_BRIEF_
Lines in the records below that contain the word "label" must each be copied.

_DATA SHOWN_
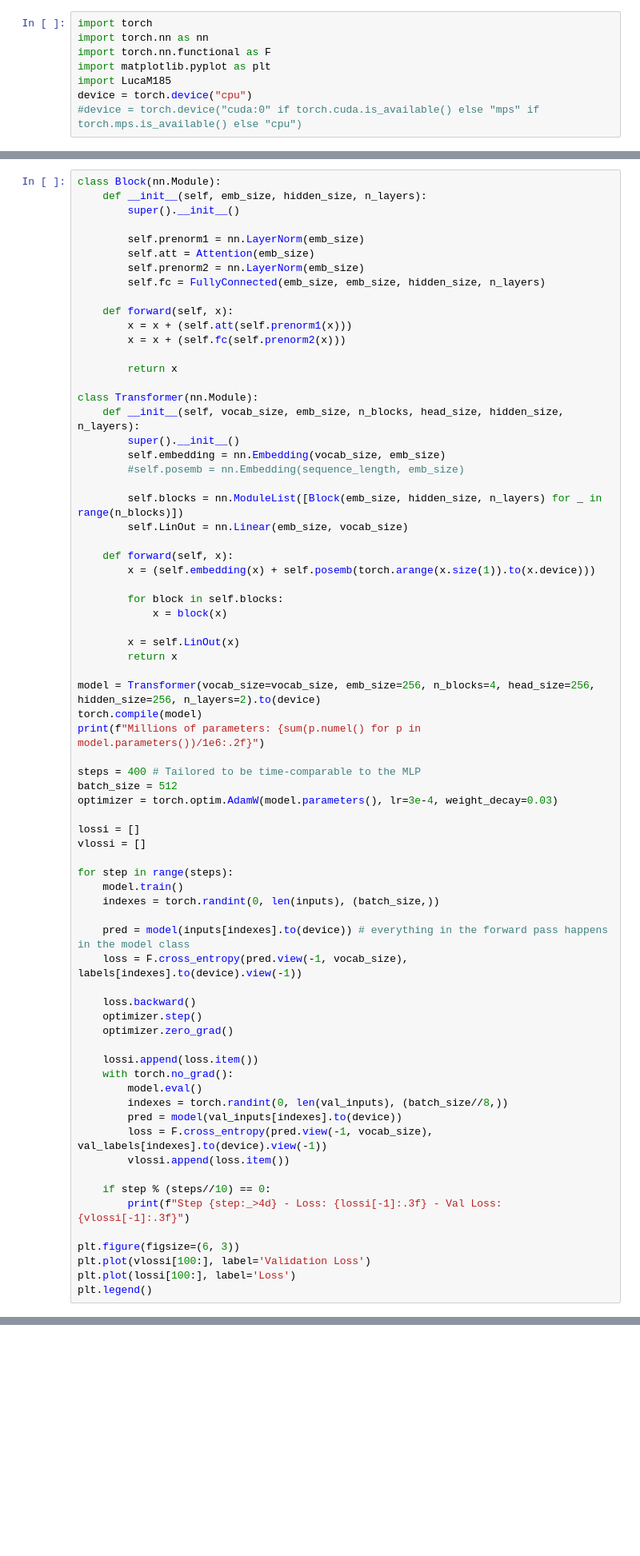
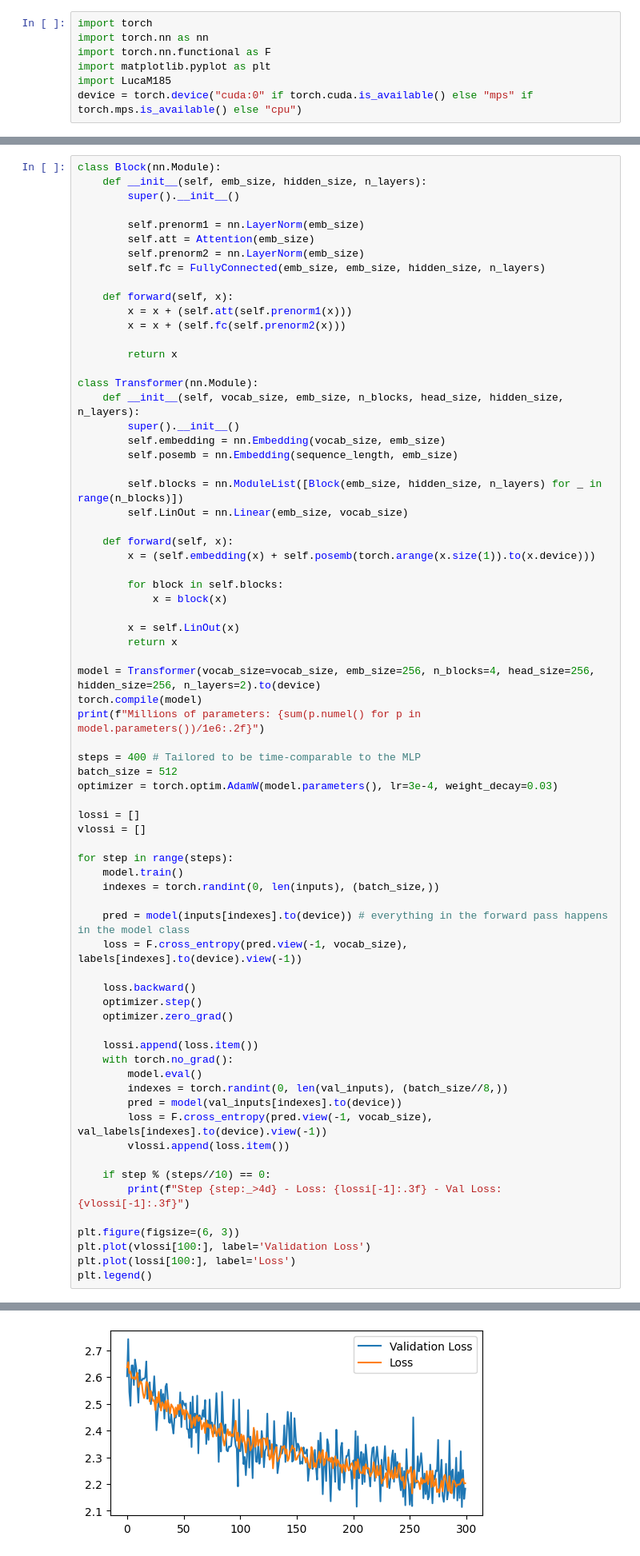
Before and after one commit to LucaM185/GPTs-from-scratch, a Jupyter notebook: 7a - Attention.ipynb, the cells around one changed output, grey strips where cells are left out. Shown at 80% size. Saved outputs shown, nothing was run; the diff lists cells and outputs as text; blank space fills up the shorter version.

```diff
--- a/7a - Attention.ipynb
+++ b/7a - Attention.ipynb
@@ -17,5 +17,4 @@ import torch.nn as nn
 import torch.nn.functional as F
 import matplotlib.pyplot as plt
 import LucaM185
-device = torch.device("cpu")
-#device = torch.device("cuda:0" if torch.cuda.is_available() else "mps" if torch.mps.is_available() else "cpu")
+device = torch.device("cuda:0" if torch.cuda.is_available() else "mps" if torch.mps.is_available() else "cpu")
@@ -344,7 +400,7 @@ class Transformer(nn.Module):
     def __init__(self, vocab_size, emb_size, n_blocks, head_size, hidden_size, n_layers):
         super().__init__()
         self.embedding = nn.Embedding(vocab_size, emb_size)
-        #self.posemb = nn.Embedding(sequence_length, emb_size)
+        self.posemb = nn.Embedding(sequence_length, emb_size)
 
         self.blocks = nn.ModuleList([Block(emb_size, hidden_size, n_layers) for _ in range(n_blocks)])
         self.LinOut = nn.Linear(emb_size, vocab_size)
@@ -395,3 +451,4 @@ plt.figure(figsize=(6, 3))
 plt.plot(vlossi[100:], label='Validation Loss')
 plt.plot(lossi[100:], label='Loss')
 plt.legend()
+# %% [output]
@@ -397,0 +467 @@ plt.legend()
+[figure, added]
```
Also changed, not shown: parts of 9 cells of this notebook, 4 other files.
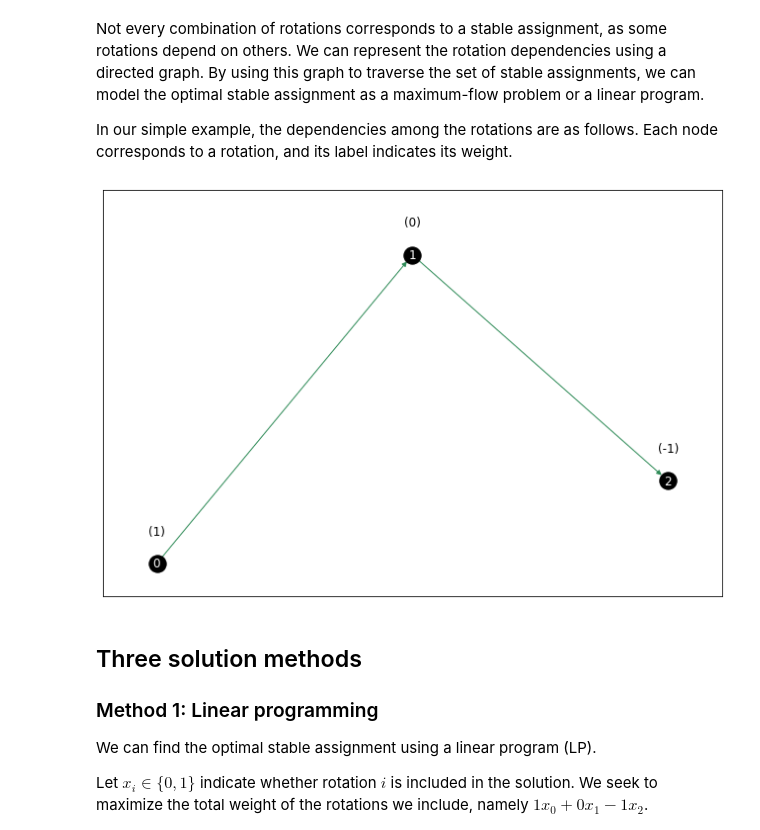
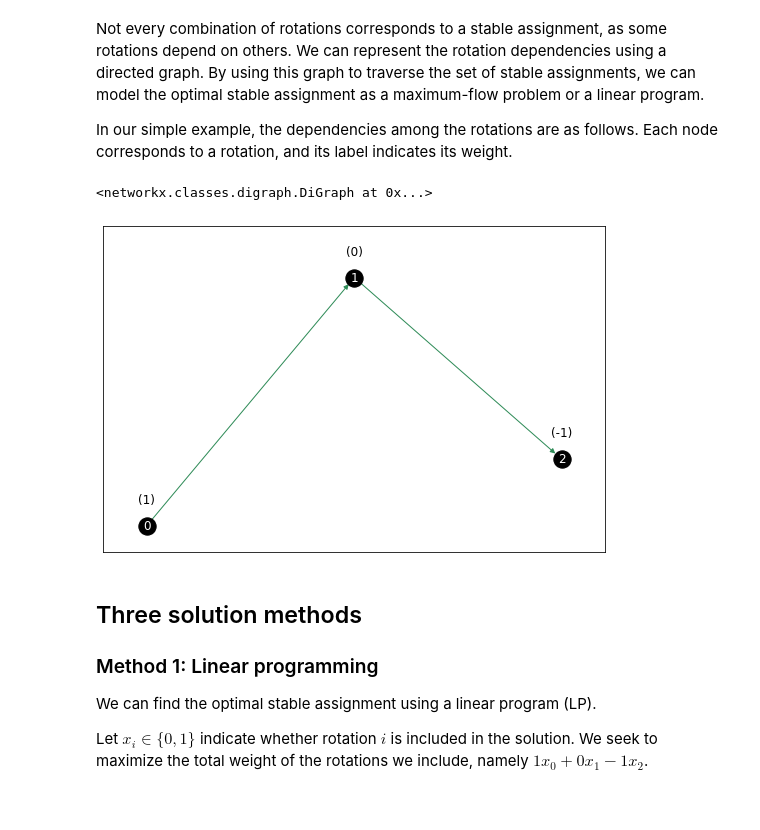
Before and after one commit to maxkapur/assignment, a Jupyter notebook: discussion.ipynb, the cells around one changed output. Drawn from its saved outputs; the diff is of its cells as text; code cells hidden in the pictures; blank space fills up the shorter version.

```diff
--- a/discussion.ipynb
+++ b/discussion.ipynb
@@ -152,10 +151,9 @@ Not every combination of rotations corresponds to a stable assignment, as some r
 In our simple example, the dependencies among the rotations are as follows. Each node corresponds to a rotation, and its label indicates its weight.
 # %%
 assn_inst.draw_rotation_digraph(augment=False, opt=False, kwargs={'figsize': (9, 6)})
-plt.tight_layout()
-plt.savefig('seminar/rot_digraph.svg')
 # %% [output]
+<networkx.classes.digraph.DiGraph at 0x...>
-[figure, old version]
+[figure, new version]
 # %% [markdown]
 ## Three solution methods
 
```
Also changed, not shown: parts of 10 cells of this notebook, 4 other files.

_REPLY_
 plt.plot(vlossi[100:], label='Validation Loss')
 plt.plot(lossi[100:], label='Loss')
 In our simple example, the dependencies among the rotations are as follows. Each node corresponds to a rotation, and its label indicates its weight.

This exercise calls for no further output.